Almost everybody working with personal data will be aware of the glut of legislation, worldwide, that is seeking to protect consumers against the abuse of their personal data.
Around the world, data laws are changing to promote the ethical use of consumer data. In many cases, corporations are responding with a focus on the security implications. Yet, data protection is about much more than security.
Data protection about much more than security
What other data management capabilities are essential to compliance/
Data profiling and discovery
“Before you secure your data, you have toBrian Boyd, IAPP (International Association of Privacy Professionals)
know your data. You have to know what data
you have, where you have it, why you have it
and how you use it”
Many organisations struggle to understand what personal data they hold, where they hold it and for what purpose. Even structured data (data stored in databases) may not be as it seems, as information is often captured in unintended places., We must also consider unstructured data (e.g. email, files, biometrics) , big data, and cloud data the problem definitely requires a specialist capability as manual approaches cannot succeed.
“What do processes have to do with data?” you may ask.
Data protection regulations such as PoPI and GDPR place limitations on the processing of personal data. A process register is a good way to understand what business processes use personal data, for what purpose, where data is stored etc. Your process register should link business processes to systems, to conditions and restrictions for lawful processing, to responsible parties, and so on.
The process register helps to define the scope and priority of your data privacy initiative
Linked to the above – what policies do you have defined for the lawful processing of data?
Most regulations limit the capture and storing of personal data to specific, agreed business purposes. Your policies help to define what data is necessary to achieve your business purpose, what additional purposes (e.g. advanced analytics or marketing) you may wish to use the data for, how long you may retain it, etc.
Data policies should stretch across enterprise siloes to ensure the needs of all business areas are considered – for example, including feedback from marketing and risk. Data policies define the ethical use of data, agree accountability, and provide a framework for engagement with new and existing customers, suppliers and staff.
Data quality and a single customer view
One of the biggest challenges facing most corporations is the need to provide data subjects with access to the information held about them.
Information is frequently scattered piece meal across multiple systems and business units, often with no real link. Data quality helps to link these disparate records into a consistent view that can make this requirement easier to meet. Data quality is also a requirement in its own right as data protection seeks to ensure that data subjects are not prejudiced by poor quality data
A key focus of most data privacy regulations is the need for accountability for personal data.
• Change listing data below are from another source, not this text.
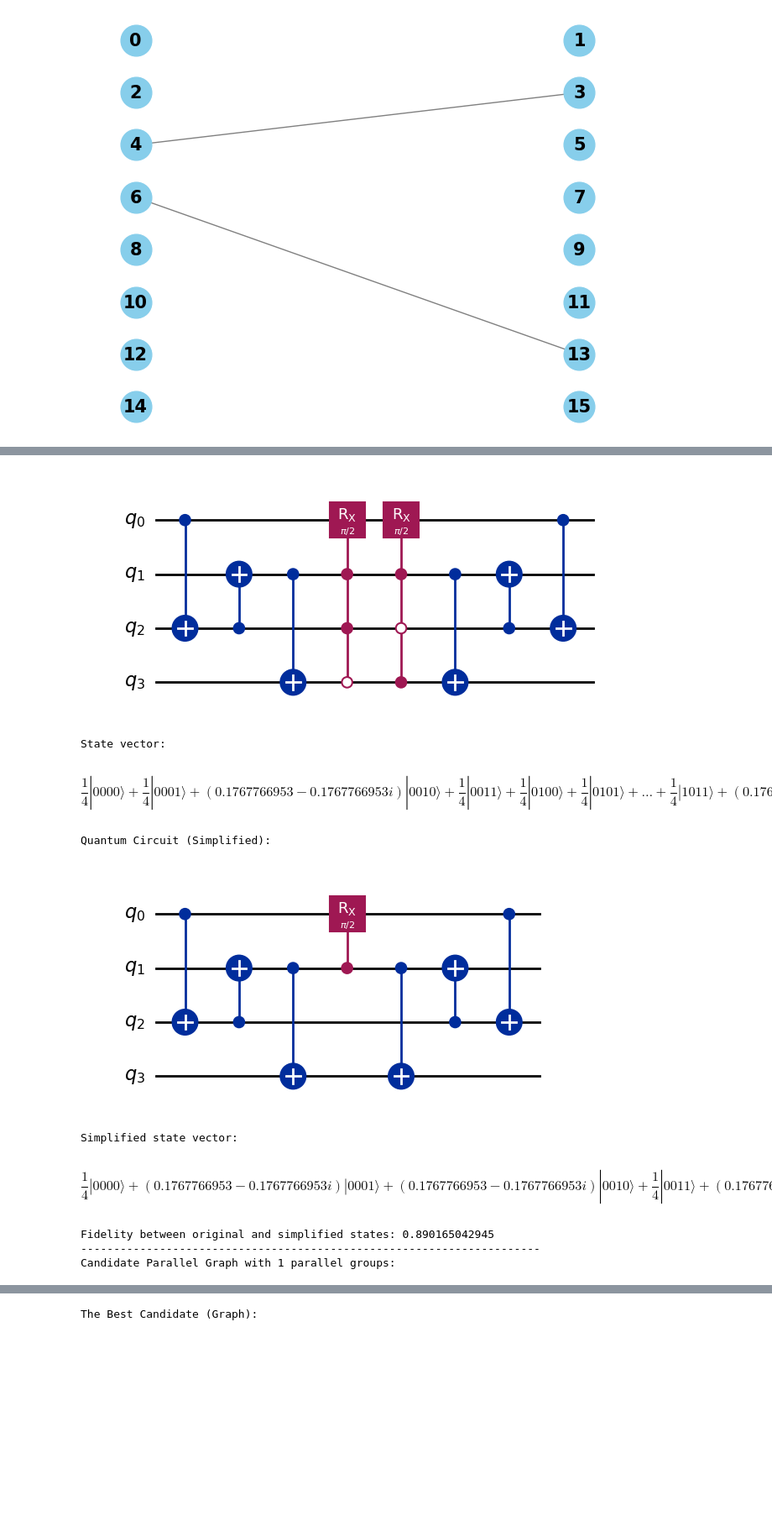
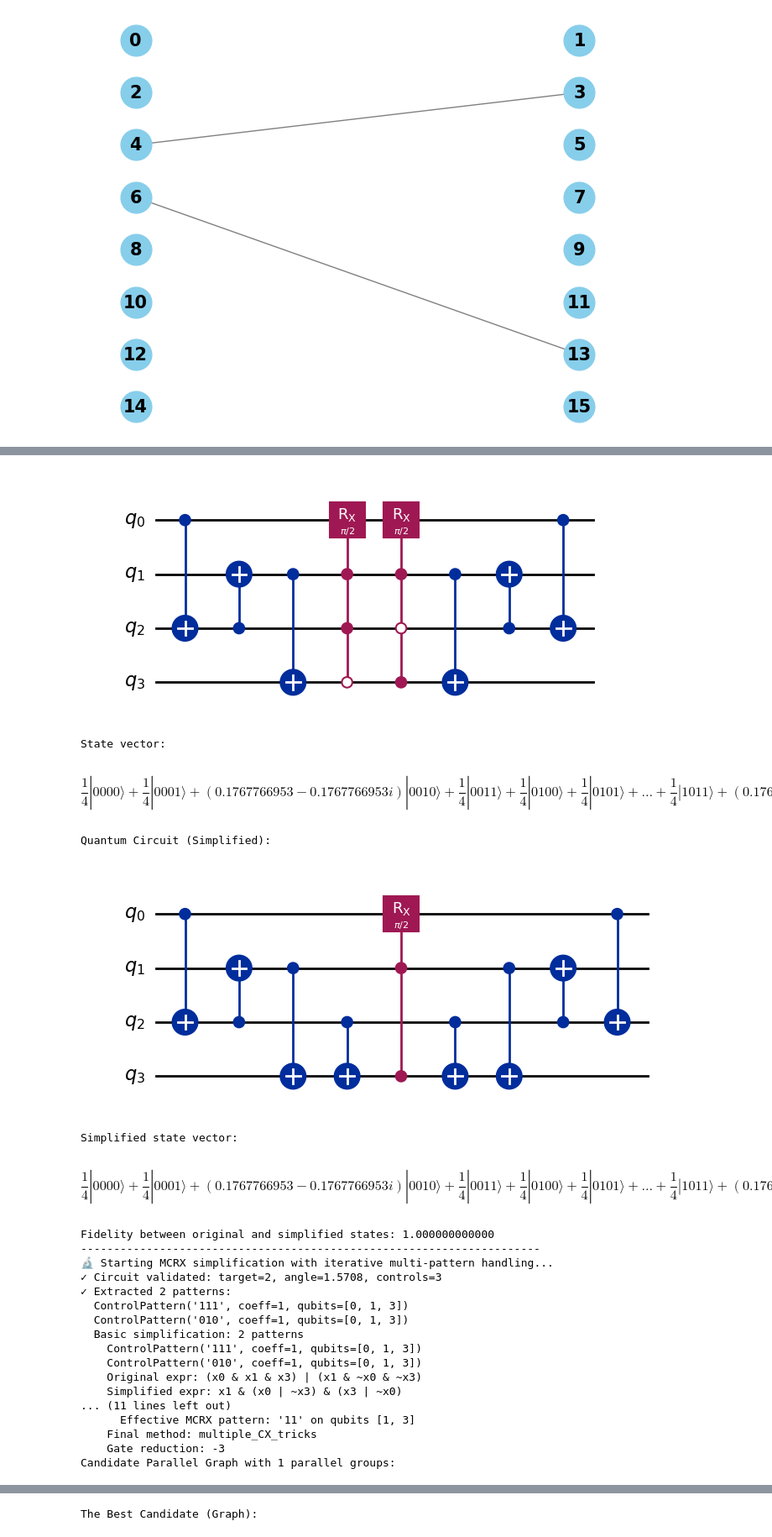
Before and after one commit to Mostafa-Atallah2020/ctqw-matching-decomp, a Jupyter notebook: examples/Multiedge Graphs.ipynb, the cells around one changed output, grey strips where cells are left out. Shown at 84% size. Drawn from its saved outputs; the diff is of its cells as text; code cells hidden in the pictures; blank space fills up the shorter version.

Commit message:
Integrating mcrx simplifier into the main code

```diff
--- a/examples/Multiedge Graphs.ipynb
+++ b/examples/Multiedge Graphs.ipynb
@@ -123,7 +124,16 @@ for e in G.candidates:
     circ_simplified = QuantumCircuit(e.n_qubits)
     for t in cnots_lists:
         circ_simplified.cx(*t)
-    circ_simplified.append(e.get_qc(simplified=True), range(e.n_qubits))
+
+    # circ_simplified.append(e.get_qc(simplified=True), range(e.n_qubits))
+    unsimplified_qc = e.get_qc()
+    try:
+        simplifier = MCRXCascadeSimplifier(verbose=True)
+        simplified_qc, _ = simplifier.simplify(unsimplified_qc)
+        circ_simplified.append(simplified_qc, range(e.n_qubits))
+    except:
+        circ_simplified.append(unsimplified_qc, range(e.n_qubits))
+
     for t in reversed(cnots_lists):
         circ_simplified.cx(*t)
 
@@ -153,16 +179,30 @@ for e in G.candidates:
 Candidate Parallel Graph with 1 parallel groups:
 [figure]
 None
 Quantum Circuit:
 [figure]
 State vector:
 $$\frac{1}{4} |0000\rangle+\frac{1}{4} |0001\rangle+(0.1767766953 - 0.1767766953 i) |0010\rangle+\frac{1}{4} |0011\rangle+\frac{1}{4} |0100\rangle+\frac{1}{4} |0101\rangle + \ldots +\frac{1}{4} |1011\rangle+(0.1767766953 - 0.1767766953 i) |1100\rangle+\frac{1}{4} |1101\rangle+\frac{1}{4} |1110\rangle+\frac{1}{4} |1111\rangle$$
 Quantum Circuit (Simplified):
-[figure, old version]
+[figure, new version]
 Simplified state vector:
-$$\frac{1}{4} |0000\rangle+(0.1767766953 - 0.1767766953 i) |0001\rangle+(0.1767766953 - 0.1767766953 i) |0010\rangle+\frac{1}{4} |0011\rangle+(0.1767766953 - 0.1767766953 i) |0100\rangle+\frac{1}{4} |0101\rangle + \ldots +\frac{1}{4} |1011\rangle+(0.1767766953 - 0.1767766953 i) |1100\rangle+\frac{1}{4} |1101\rangle+\frac{1}{4} |1110\rangle+(0.1767766953 - 0.1767766953 i) |1111\rangle$$
+$$\frac{1}{4} |0000\rangle+\frac{1}{4} |0001\rangle+(0.1767766953 - 0.1767766953 i) |0010\rangle+\frac{1}{4} |0011\rangle+\frac{1}{4} |0100\rangle+\frac{1}{4} |0101\rangle + \ldots +\frac{1}{4} |1011\rangle+(0.1767766953 - 0.1767766953 i) |1100\rangle+\frac{1}{4} |1101\rangle+\frac{1}{4} |1110\rangle+\frac{1}{4} |1111\rangle$$
-Fidelity between original and simplified states: 0.890165042945
+Fidelity between original and simplified states: 1.000000000000
 ----------------------------------------------------------------------
+🔬 Starting MCRX simplification with iterative multi-pattern handling...
+✓ Circuit validated: target=2, angle=1.5708, controls=3
+✓ Extracted 2 patterns:
+  ControlPattern('111', coeff=1, qubits=[0, 1, 3])
+  ControlPattern('010', coeff=1, qubits=[0, 1, 3])
+  Basic simplification: 2 patterns
+    ControlPattern('111', coeff=1, qubits=[0, 1, 3])
+    ControlPattern('010', coeff=1, qubits=[0, 1, 3])
+    Original expr: (x0 & x1 & x3) | (x1 & ~x0 & ~x3)
+    Simplified expr: x1 & (x0 | ~x3) & (x3 | ~x0)
+... (11 lines left out)
+      Effective MCRX pattern: '11' on qubits [1, 3]
+    Final method: multiple_CX_tricks
+    Gate reduction: -3
 Candidate Parallel Graph with 1 parallel groups:
 ... (55 outputs left out)
 # %%
```
Also changed, not shown: parts of 5 cells of this notebook, 2 other files.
Accountability can be traced to stewardship.
Data stewards may help to define data policies, execute data sharing agreements, perform Compliance Assessments, or may be responsible for managing the consequences of a data breach.
We may not call our stewards by that name – they may be Data Owners, Data Protection Analysts, IT Security or Data Quality specialists, Line of Business Managers, or part of the Legal or Risk teams.
The data stewardship function needs to drive and coordinate the entire data protection capability.
Data governance is the foundation of compliance with data protection.